### PROMPT
Everything in the records must be restated exactly, apart from the pictures.

### SUPPLIED DATA

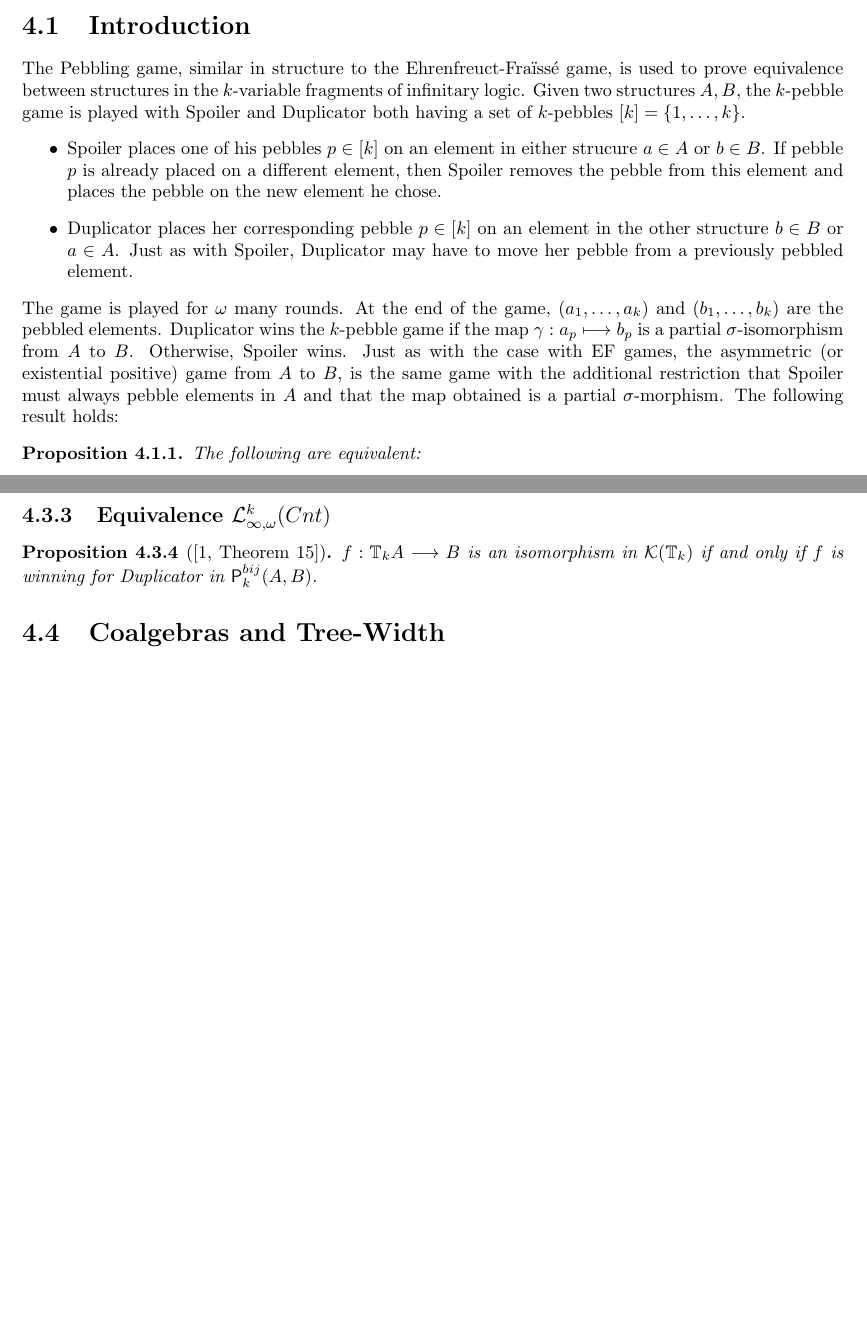
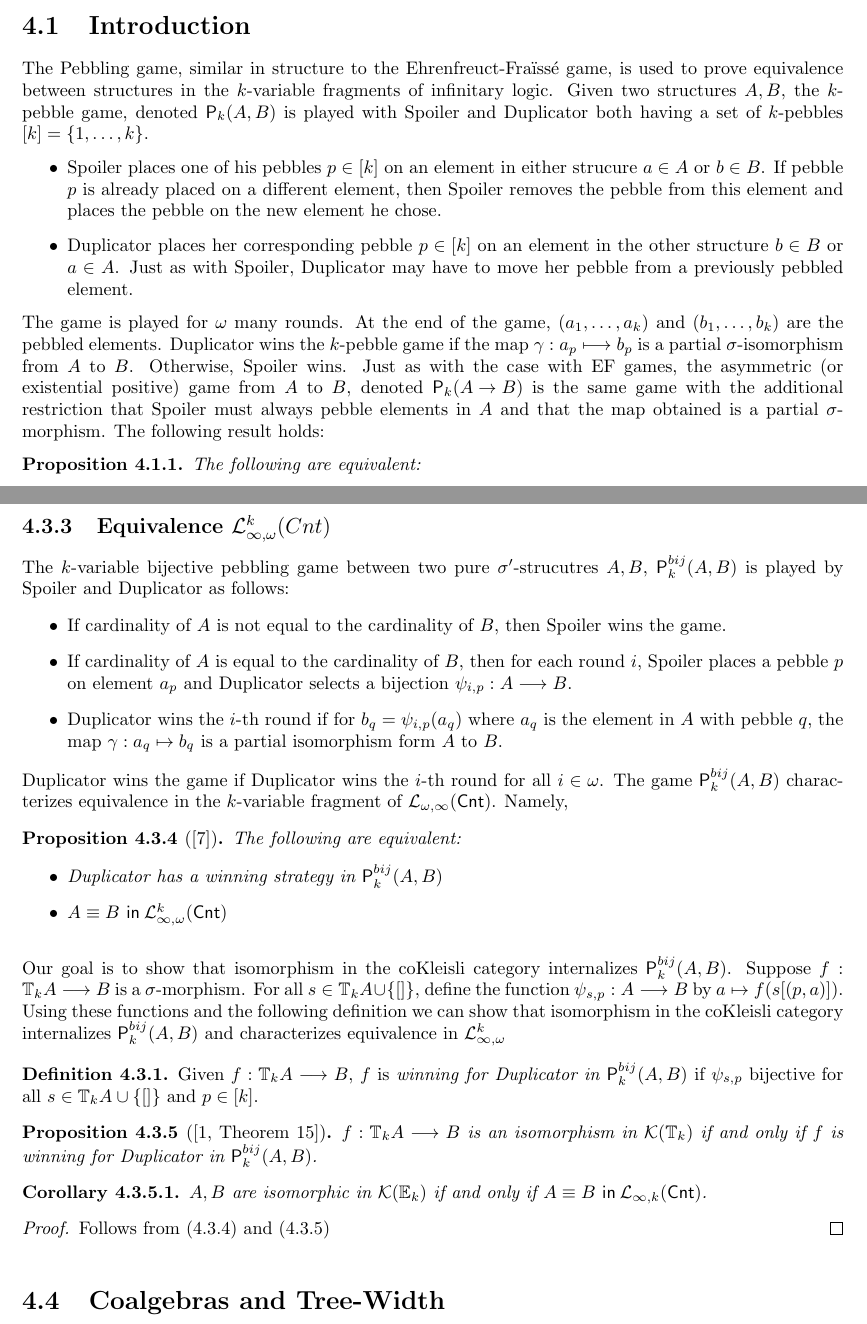
Before and after one commit to nihils/GameComonadsInFiniteModelTheory, a LaTeX thesis (main.tex, which reads chapter4.tex): two parts of pages 27 and 32 of 48, joined at a grey line, cut so that both start at the same text, the shorter picture padded with empty space. Compiled offline with pdfLaTeX.

Commit message:
made more use of the game notations

```diff
--- a/chapter4.tex
+++ b/chapter4.tex
@@ -1,15 +1,15 @@
 \chapter{Pebbling Comonad}
 \section{Introduction}
-The Pebbling game, similar in structure to the Ehrenfreuct-{\Fraisse} game, is used to prove equivalence between structures in the $k$-variable fragments of infinitary logic. Given two structures $A,B$, the $k$-pebble game is played with Spoiler and Duplicator both having a set of $k$-pebbles $[k] = \{1,\dots,k\}$.
+The Pebbling game, similar in structure to the Ehrenfreuct-{\Fraisse} game, is used to prove equivalence between structures in the $k$-variable fragments of infinitary logic. Given two structures $A,B$, the $k$-pebble game, denoted $\pgameSym{k}{A}{B}$ is played with Spoiler and Duplicator both having a set of $k$-pebbles $[k] = \{1,\dots,k\}$.
 \begin{itemize}
 \item Spoiler places one of his pebbles $p \in [k]$ on an element in either strucure $a \in A$ or $b \in B$. If pebble $p$ is already placed on a different element, then Spoiler removes the pebble from this element and places the pebble on the new element he chose.
 \item Duplicator places her corresponding pebble $p \in [k]$ on an element in the other structure $b \in B$ or $a \in A$. Just as with Spoiler, Duplicator may have to move her pebble from a previously pebbled element.
 \end{itemize}
-The game is played for $\omega$ many rounds. At the end of the game, $(a_{1},\dots,a_{k})$ and $(b_{1},\dots,b_{k})$ are the pebbled elements. Duplicator wins the $k$-pebble game if the map $\gamma:a_{p} \longmapsto b_{p}$ is a partial $\sigma$-isomorphism from $A$ to $B$. Otherwise, Spoiler wins. Just as with the case with EF games, the asymmetric (or existential positive) game from $A$ to $B$, is the same game with the additional restriction that Spoiler must always pebble elements in $A$ and that the map obtained is a partial $\sigma$-morphism. The following result holds:
+The game is played for $\omega$ many rounds. At the end of the game, $(a_{1},\dots,a_{k})$ and $(b_{1},\dots,b_{k})$ are the pebbled elements. Duplicator wins the $k$-pebble game if the map $\gamma:a_{p} \longmapsto b_{p}$ is a partial $\sigma$-isomorphism from $A$ to $B$. Otherwise, Spoiler wins. Just as with the case with EF games, the asymmetric (or existential positive) game from $A$ to $B$, denoted $\pgame{k}{A}{B}$ is the same game with the additional restriction that Spoiler must always pebble elements in $A$ and that the map obtained is a partial $\sigma$-morphism. The following result holds:
 \begin{prop}
 The following are equivalent:
 \begin{itemize}
-\item Duplicator has a winning strategy in the symmetric $k$-pebble game
+\item Duplicator has a winning strategy in $\pgameSym{k}{A}{B}$
 \item $\equivL{A}{B}{\mathcal{L}^{k}_{\infty,\omega}}$, i.e. for every $\phi \in \mathcal{L}^{k}_{\infty,\omega}$, $A \vDash \phi \Leftrightarrow B \vDash \phi$
 \end{itemize}
 \end{prop}
@@ -203,8 +203,34 @@ Recall definition (\ref{defn:equivLogic}) and apply above corollary (\ref{cor:fo
 \end{thm}
 \subsection{Equivalence $\mathcal{L}^{k}_{\infty,\omega}$}
 \subsection{Equivalence $\mathcal{L}^{k}_{\infty,\omega}(Cnt)$}
+The $k$-variable bijective pebbling game between two pure $\sigma'$-strucutres $A,B$, $\pgameBij{k}{A}{B}$ is played by Spoiler and Duplicator as follows:
+\begin{itemize}
+\item If cardinality of $A$ is not equal to the cardinality of $B$, then Spoiler wins the game.
+\item If cardinality of $A$ is equal to the cardinality of $B$, then for each round $i$, Spoiler places a pebble $p$ on element $a_{p}$ and Duplicator selects a bijection $\psi_{i,p}:A \longrightarrow B$.
+\item Duplicator wins the $i$-th round if for $b_{q} = \psi_{i,p}(a_{q})$ where $a_{q}$ is the element in $A$ with pebble $q$, the map $\gamma:a_{q} \mapsto b_{q}$ is a partial isomorphism form $A$ to $B$.
+\end{itemize}
+Duplicator wins the game if Duplicator wins the $i$-th round for all $i \in \omega$. The game $\pgameBij{k}{A}{B}$ characterizes equivalence in the $k$-variable fragment of $\mathcal{L}_{\omega,\infty}(\mathsf{Cnt})$. Namely,
+\begin{prop}[{\cite{Hella1996}}]
+The following are equivalent:
+\begin{itemize}
+\item Duplicator has a winning strategy in $\pgameBij{k}{A}{B}$
+\item $\equivL{A}{B}{\mathcal{L}^{k}_{\infty,\omega}(\mathsf{Cnt})}$
+\end{itemize}
+\label{prop:bijToSyntaxP}
+\end{prop}
+Our goal is to show that isomorphism in the coKleisli category internalizes $\pgameBij{k}{A}{B}$. Suppose $f:\pcomonad{k}{A} \longrightarrow B$ is a $\sigma$-morphism. For all $s \in \pcomonad{k}{A} \cup \{[]\}$, define the function $\psi_{s,p}:A \longrightarrow B$ by $a \mapsto f(s[(p,a)])$. Using these functions and the following definition we can show that isomorphism in the coKleisli category internalizes $\pgameBij{k}{A}{B}$ and characterizes equivalence in $\mathcal{L}^{k}_{\infty,\omega}$
+\begin{defn}
+Given $f:\pcomonad{k}{A} \longrightarrow B$, $f$ is \textit{winning for Duplicator in $\pgameBij{k}{A}{B}$} if $\psi_{s,p}$ bijective for all $s \in \pcomonad{k}{A} \cup \{[]\}$ and $p \in [k]$.
+\end{defn}
 \begin{prop}[{\cite[Theorem 15]{Abramsky2017}}]
 $f:\pcomonad{k}{A} \longrightarrow B$ is an isomorphism in $\mathcal{K}(\pcomonad{k}{})$ if and only if $f$ is winning for Duplicator in $\pgameBij{k}{A}{B}$.
+\begin{cor}
+$A,B$ are isomorphic in $\mathcal{K}(\efcomonad{k}{})$ if and only if $\equivL{A}{B}{\mathcal{L}_{\infty,k}(\mathsf{Cnt})}$.
+\begin{proof}
+Follows from (\ref{prop:bijToSyntaxP}) and (\ref{prop:bijP})
+\end{proof}
+\end{cor}
+\label{prop:bijP}
 \end{prop}
 \section{Coalgebras and Tree-Width}
 In this chapter, we give another proof of the result \cite[Theorem 23]{Abramsky2017} characterizing tree-width of a structure in terms of coalgebras $\alpha:A \longrightarrow \pcomonad{k}{A}$. The are many equivalent ways to define the notion of tree-width for a $\sigma$-structure $A$. We use the one given \cite{Parra1997} in terms of chordal completions. This proof combines basic facts about chordal graphs and the correspondence in \cite[Theorem 6]{Abramsky2017}. It has a very similar structure to the proof of (\ref{cor:treeDepth}) and exposes the similarity between $\efcomonad{k}{}$ and $\pcomonad{k}{}$.
```
Also changed, not shown: chapter3.tex (+5 -5 lines), chapter5.tex (+5 -5 lines), chapter6.tex (+3 -4 lines), main.tex (+1 -0 lines), chapter4.tex (2 more changed lines).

### EXERCISE RESPONSE
Before and after one commit to nihils/GameComonadsInFiniteModelTheory, a LaTeX thesis (main.tex, which reads chapter4.tex): two parts of pages 27 and 32 of 48, joined at a grey line, cut so that both start at the same text, the shorter picture padded with empty space. Compiled offline with pdfLaTeX.

Commit message:
made more use of the game notations

```diff
--- a/chapter4.tex
+++ b/chapter4.tex
@@ -1,15 +1,15 @@
 \chapter{Pebbling Comonad}
 \section{Introduction}
-The Pebbling game, similar in structure to the Ehrenfreuct-{\Fraisse} game, is used to prove equivalence between structures in the $k$-variable fragments of infinitary logic. Given two structures $A,B$, the $k$-pebble game is played with Spoiler and Duplicator both having a set of $k$-pebbles $[k] = \{1,\dots,k\}$.
+The Pebbling game, similar in structure to the Ehrenfreuct-{\Fraisse} game, is used to prove equivalence between structures in the $k$-variable fragments of infinitary logic. Given two structures $A,B$, the $k$-pebble game, denoted $\pgameSym{k}{A}{B}$ is played with Spoiler and Duplicator both having a set of $k$-pebbles $[k] = \{1,\dots,k\}$.
 \begin{itemize}
 \item Spoiler places one of his pebbles $p \in [k]$ on an element in either strucure $a \in A$ or $b \in B$. If pebble $p$ is already placed on a different element, then Spoiler removes the pebble from this element and places the pebble on the new element he chose.
 \item Duplicator places her corresponding pebble $p \in [k]$ on an element in the other structure $b \in B$ or $a \in A$. Just as with Spoiler, Duplicator may have to move her pebble from a previously pebbled element.
 \end{itemize}
-The game is played for $\omega$ many rounds. At the end of the game, $(a_{1},\dots,a_{k})$ and $(b_{1},\dots,b_{k})$ are the pebbled elements. Duplicator wins the $k$-pebble game if the map $\gamma:a_{p} \longmapsto b_{p}$ is a partial $\sigma$-isomorphism from $A$ to $B$. Otherwise, Spoiler wins. Just as with the case with EF games, the asymmetric (or existential positive) game from $A$ to $B$, is the same game with the additional restriction that Spoiler must always pebble elements in $A$ and that the map obtained is a partial $\sigma$-morphism. The following result holds:
+The game is played for $\omega$ many rounds. At the end of the game, $(a_{1},\dots,a_{k})$ and $(b_{1},\dots,b_{k})$ are the pebbled elements. Duplicator wins the $k$-pebble game if the map $\gamma:a_{p} \longmapsto b_{p}$ is a partial $\sigma$-isomorphism from $A$ to $B$. Otherwise, Spoiler wins. Just as with the case with EF games, the asymmetric (or existential positive) game from $A$ to $B$, denoted $\pgame{k}{A}{B}$ is the same game with the additional restriction that Spoiler must always pebble elements in $A$ and that the map obtained is a partial $\sigma$-morphism. The following result holds:
 \begin{prop}
 The following are equivalent:
 \begin{itemize}
-\item Duplicator has a winning strategy in the symmetric $k$-pebble game
+\item Duplicator has a winning strategy in $\pgameSym{k}{A}{B}$
 \item $\equivL{A}{B}{\mathcal{L}^{k}_{\infty,\omega}}$, i.e. for every $\phi \in \mathcal{L}^{k}_{\infty,\omega}$, $A \vDash \phi \Leftrightarrow B \vDash \phi$
 \end{itemize}
 \end{prop}
@@ -203,8 +203,34 @@ Recall definition (\ref{defn:equivLogic}) and apply above corollary (\ref{cor:fo
 \end{thm}
 \subsection{Equivalence $\mathcal{L}^{k}_{\infty,\omega}$}
 \subsection{Equivalence $\mathcal{L}^{k}_{\infty,\omega}(Cnt)$}
+The $k$-variable bijective pebbling game between two pure $\sigma'$-strucutres $A,B$, $\pgameBij{k}{A}{B}$ is played by Spoiler and Duplicator as follows:
+\begin{itemize}
+\item If cardinality of $A$ is not equal to the cardinality of $B$, then Spoiler wins the game.
+\item If cardinality of $A$ is equal to the cardinality of $B$, then for each round $i$, Spoiler places a pebble $p$ on element $a_{p}$ and Duplicator selects a bijection $\psi_{i,p}:A \longrightarrow B$.
+\item Duplicator wins the $i$-th round if for $b_{q} = \psi_{i,p}(a_{q})$ where $a_{q}$ is the element in $A$ with pebble $q$, the map $\gamma:a_{q} \mapsto b_{q}$ is a partial isomorphism form $A$ to $B$.
+\end{itemize}
+Duplicator wins the game if Duplicator wins the $i$-th round for all $i \in \omega$. The game $\pgameBij{k}{A}{B}$ characterizes equivalence in the $k$-variable fragment of $\mathcal{L}_{\omega,\infty}(\mathsf{Cnt})$. Namely,
+\begin{prop}[{\cite{Hella1996}}]
+The following are equivalent:
+\begin{itemize}
+\item Duplicator has a winning strategy in $\pgameBij{k}{A}{B}$
+\item $\equivL{A}{B}{\mathcal{L}^{k}_{\infty,\omega}(\mathsf{Cnt})}$
+\end{itemize}
+\label{prop:bijToSyntaxP}
+\end{prop}
+Our goal is to show that isomorphism in the coKleisli category internalizes $\pgameBij{k}{A}{B}$. Suppose $f:\pcomonad{k}{A} \longrightarrow B$ is a $\sigma$-morphism. For all $s \in \pcomonad{k}{A} \cup \{[]\}$, define the function $\psi_{s,p}:A \longrightarrow B$ by $a \mapsto f(s[(p,a)])$. Using these functions and the following definition we can show that isomorphism in the coKleisli category internalizes $\pgameBij{k}{A}{B}$ and characterizes equivalence in $\mathcal{L}^{k}_{\infty,\omega}$
+\begin{defn}
+Given $f:\pcomonad{k}{A} \longrightarrow B$, $f$ is \textit{winning for Duplicator in $\pgameBij{k}{A}{B}$} if $\psi_{s,p}$ bijective for all $s \in \pcomonad{k}{A} \cup \{[]\}$ and $p \in [k]$.
+\end{defn}
 \begin{prop}[{\cite[Theorem 15]{Abramsky2017}}]
 $f:\pcomonad{k}{A} \longrightarrow B$ is an isomorphism in $\mathcal{K}(\pcomonad{k}{})$ if and only if $f$ is winning for Duplicator in $\pgameBij{k}{A}{B}$.
+\begin{cor}
+$A,B$ are isomorphic in $\mathcal{K}(\efcomonad{k}{})$ if and only if $\equivL{A}{B}{\mathcal{L}_{\infty,k}(\mathsf{Cnt})}$.
+\begin{proof}
+Follows from (\ref{prop:bijToSyntaxP}) and (\ref{prop:bijP})
+\end{proof}
+\end{cor}
+\label{prop:bijP}
 \end{prop}
 \section{Coalgebras and Tree-Width}
 In this chapter, we give another proof of the result \cite[Theorem 23]{Abramsky2017} characterizing tree-width of a structure in terms of coalgebras $\alpha:A \longrightarrow \pcomonad{k}{A}$. The are many equivalent ways to define the notion of tree-width for a $\sigma$-structure $A$. We use the one given \cite{Parra1997} in terms of chordal completions. This proof combines basic facts about chordal graphs and the correspondence in \cite[Theorem 6]{Abramsky2017}. It has a very similar structure to the proof of (\ref{cor:treeDepth}) and exposes the similarity between $\efcomonad{k}{}$ and $\pcomonad{k}{}$.
```
Also changed, not shown: chapter3.tex (+5 -5 lines), chapter5.tex (+5 -5 lines), chapter6.tex (+3 -4 lines), main.tex (+1 -0 lines), chapter4.tex (2 more changed lines).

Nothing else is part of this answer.